◆ YOUR INSTRUCTIONS: Count every line below that contains "same", then state the total with no other output.

Segment Start: DATA PROVIDED

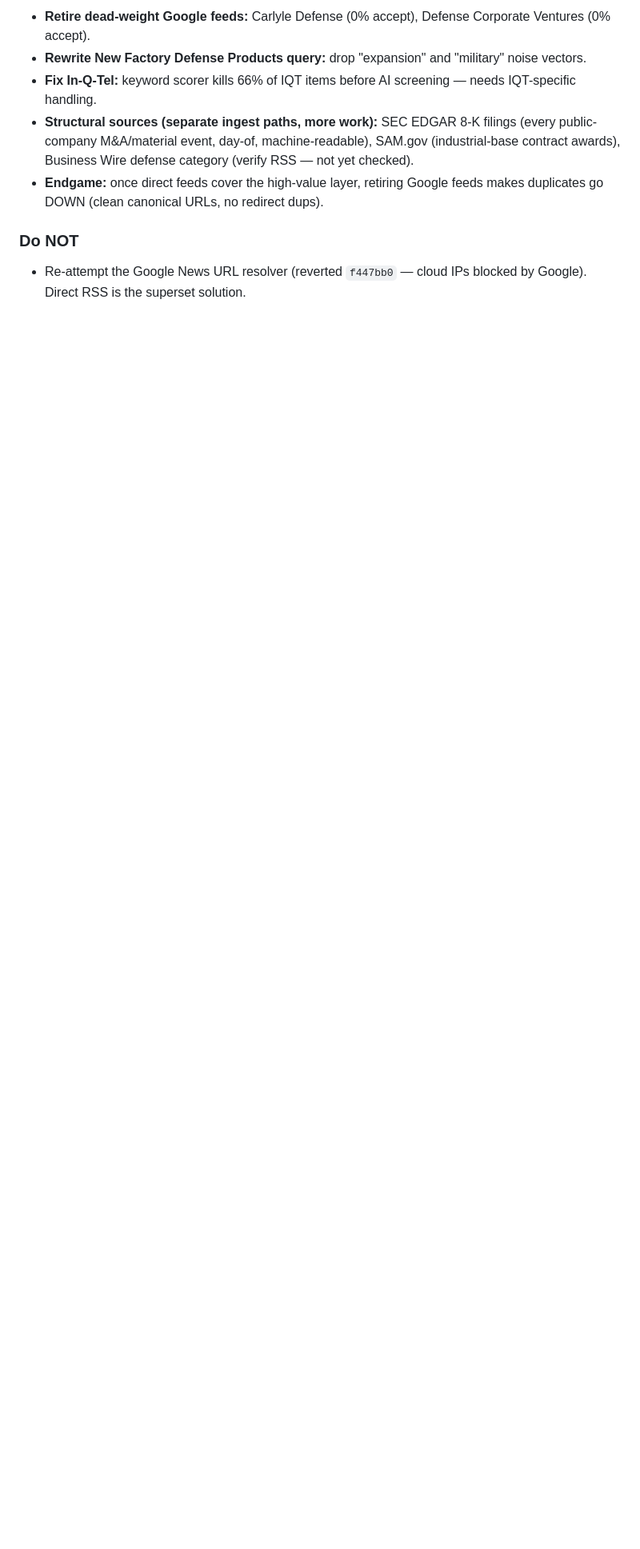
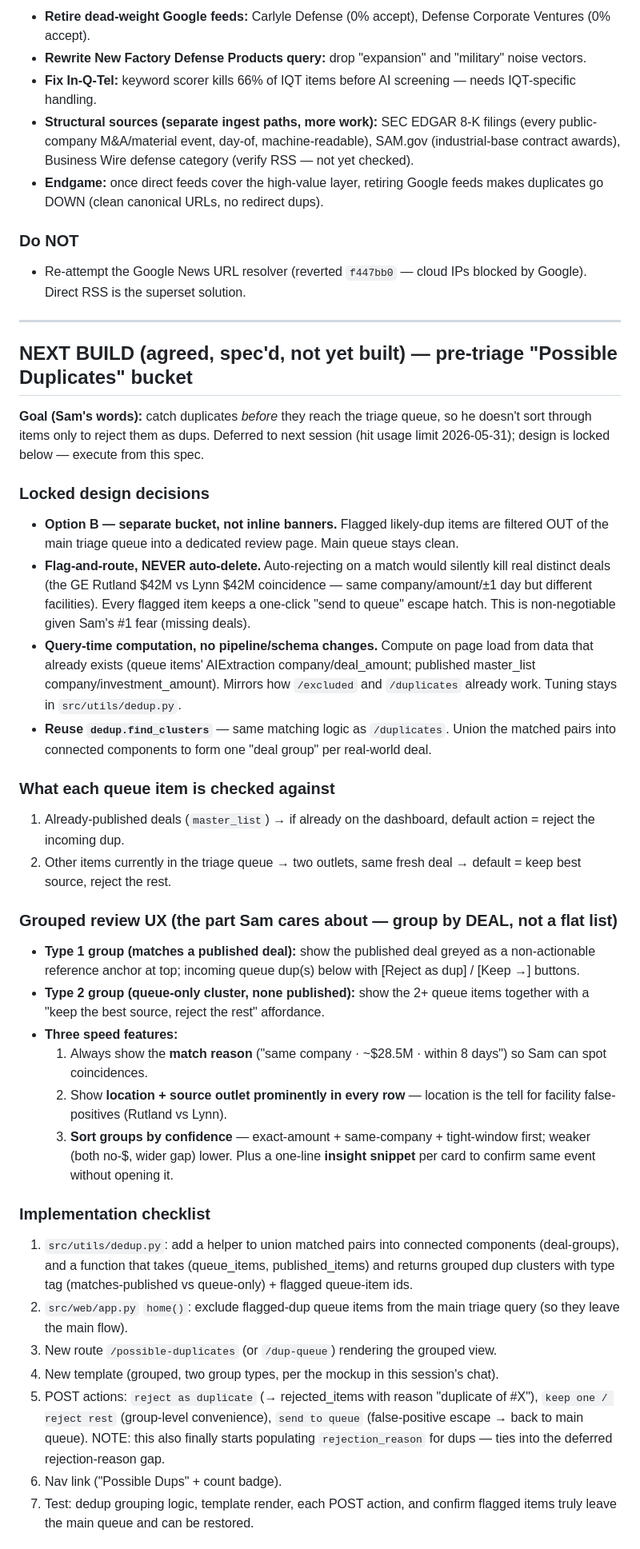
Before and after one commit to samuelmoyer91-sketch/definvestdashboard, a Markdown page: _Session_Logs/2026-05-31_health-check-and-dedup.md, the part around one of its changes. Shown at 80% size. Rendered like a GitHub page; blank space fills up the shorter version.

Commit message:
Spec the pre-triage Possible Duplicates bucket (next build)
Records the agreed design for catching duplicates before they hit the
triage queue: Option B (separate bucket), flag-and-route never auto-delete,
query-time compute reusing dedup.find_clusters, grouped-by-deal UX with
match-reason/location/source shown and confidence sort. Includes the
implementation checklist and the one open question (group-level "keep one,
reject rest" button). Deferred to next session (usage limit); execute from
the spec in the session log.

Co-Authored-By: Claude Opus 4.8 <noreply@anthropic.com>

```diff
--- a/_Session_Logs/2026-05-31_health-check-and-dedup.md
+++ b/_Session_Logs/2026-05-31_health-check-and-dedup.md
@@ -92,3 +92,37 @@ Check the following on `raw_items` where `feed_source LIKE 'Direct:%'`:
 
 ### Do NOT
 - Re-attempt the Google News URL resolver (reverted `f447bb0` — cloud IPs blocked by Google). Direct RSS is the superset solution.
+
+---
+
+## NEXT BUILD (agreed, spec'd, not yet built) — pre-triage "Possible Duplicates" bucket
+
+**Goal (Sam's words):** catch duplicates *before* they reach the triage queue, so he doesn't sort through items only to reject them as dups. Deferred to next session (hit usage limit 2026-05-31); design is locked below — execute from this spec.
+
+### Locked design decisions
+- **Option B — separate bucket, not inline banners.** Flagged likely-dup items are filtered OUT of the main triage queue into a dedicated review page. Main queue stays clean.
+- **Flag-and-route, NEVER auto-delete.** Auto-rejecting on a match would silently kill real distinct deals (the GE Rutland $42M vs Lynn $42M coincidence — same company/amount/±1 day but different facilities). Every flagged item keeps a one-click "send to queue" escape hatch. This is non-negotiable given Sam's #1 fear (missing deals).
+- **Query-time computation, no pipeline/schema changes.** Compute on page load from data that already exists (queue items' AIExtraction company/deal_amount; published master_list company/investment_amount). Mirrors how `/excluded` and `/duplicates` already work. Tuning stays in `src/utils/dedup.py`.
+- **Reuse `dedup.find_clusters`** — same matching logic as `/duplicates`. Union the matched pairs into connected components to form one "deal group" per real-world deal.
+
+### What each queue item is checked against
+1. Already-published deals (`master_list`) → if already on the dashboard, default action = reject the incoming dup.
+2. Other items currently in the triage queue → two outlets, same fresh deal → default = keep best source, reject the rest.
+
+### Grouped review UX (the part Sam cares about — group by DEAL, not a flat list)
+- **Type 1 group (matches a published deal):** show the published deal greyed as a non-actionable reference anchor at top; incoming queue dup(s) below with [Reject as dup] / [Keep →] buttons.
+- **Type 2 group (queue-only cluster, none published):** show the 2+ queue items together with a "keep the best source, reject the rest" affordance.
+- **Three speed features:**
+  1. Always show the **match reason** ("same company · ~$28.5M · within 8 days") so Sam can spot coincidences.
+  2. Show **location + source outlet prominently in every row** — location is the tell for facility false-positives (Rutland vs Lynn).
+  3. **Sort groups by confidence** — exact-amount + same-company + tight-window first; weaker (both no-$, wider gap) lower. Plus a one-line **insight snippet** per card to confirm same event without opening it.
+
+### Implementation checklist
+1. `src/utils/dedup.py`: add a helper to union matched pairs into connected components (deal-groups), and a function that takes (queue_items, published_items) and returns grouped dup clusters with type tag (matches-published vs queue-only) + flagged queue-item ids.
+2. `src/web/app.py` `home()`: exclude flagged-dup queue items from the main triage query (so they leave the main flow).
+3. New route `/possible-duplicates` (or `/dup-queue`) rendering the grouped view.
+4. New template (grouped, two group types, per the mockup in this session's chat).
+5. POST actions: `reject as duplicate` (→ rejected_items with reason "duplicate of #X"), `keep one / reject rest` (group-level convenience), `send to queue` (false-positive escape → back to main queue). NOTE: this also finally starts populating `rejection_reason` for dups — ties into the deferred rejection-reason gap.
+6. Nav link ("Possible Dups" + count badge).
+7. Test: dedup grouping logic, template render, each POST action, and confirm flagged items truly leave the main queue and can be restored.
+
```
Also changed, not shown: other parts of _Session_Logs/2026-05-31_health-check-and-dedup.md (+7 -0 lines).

Segment End: DATA PROVIDED

◆ EXERCISE SOLUTION: 5